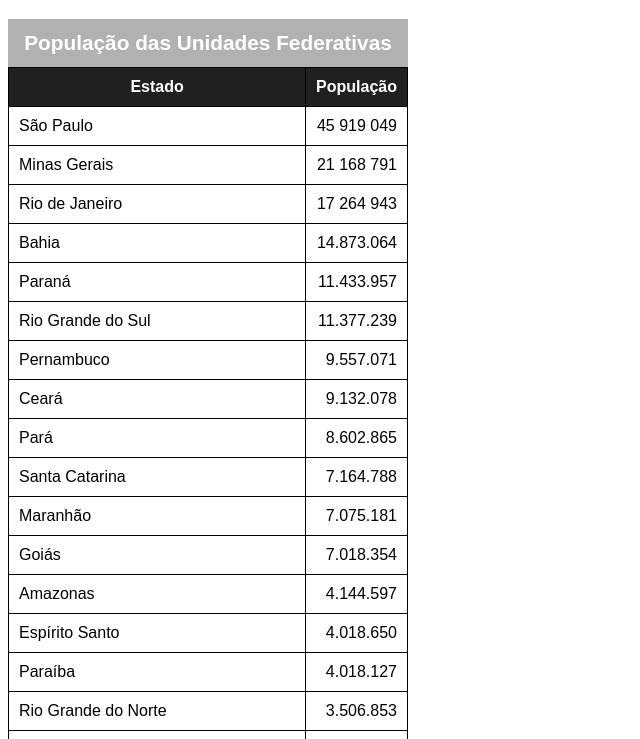
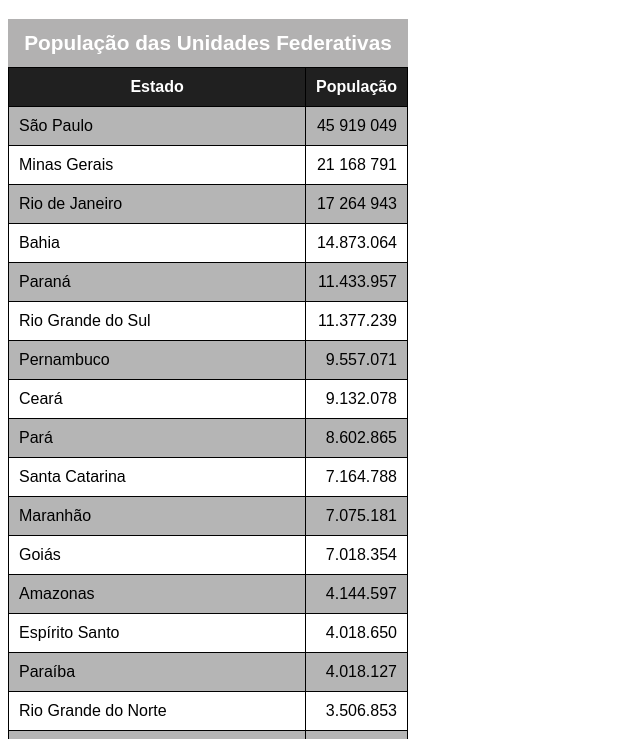
Before and after one commit to souzabs/html-css, a plain HTML site: page Exercícios/ex023/tabela002.html in a window 1280 px wide. Shown: the part 61-800 px from the top of the page, without its empty margins (0-640 px from the left). Drawn offline with Linux system fonts and the light colour scheme.

Commit message:
att nt-child

```diff
--- a/Exercícios/ex023/tabela002.html
+++ b/Exercícios/ex023/tabela002.html
@@ -28,7 +28,9 @@
         td.num{
             text-align: right;
         }
-
+        tbody > tr:nth-child(odd){
+            background-color: rgba(128, 128, 128, 0.581);
+        }
         caption{
             background-color: rgba(123, 121, 121, 0.582);
             color: white;
```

• _WORK ORDER_:
Each line with the word "rgba" in the records above belongs in the result; copy all of them.

• _FINISHED TASK_:
+            background-color: rgba(128, 128, 128, 0.581);
             background-color: rgba(123, 121, 121, 0.582);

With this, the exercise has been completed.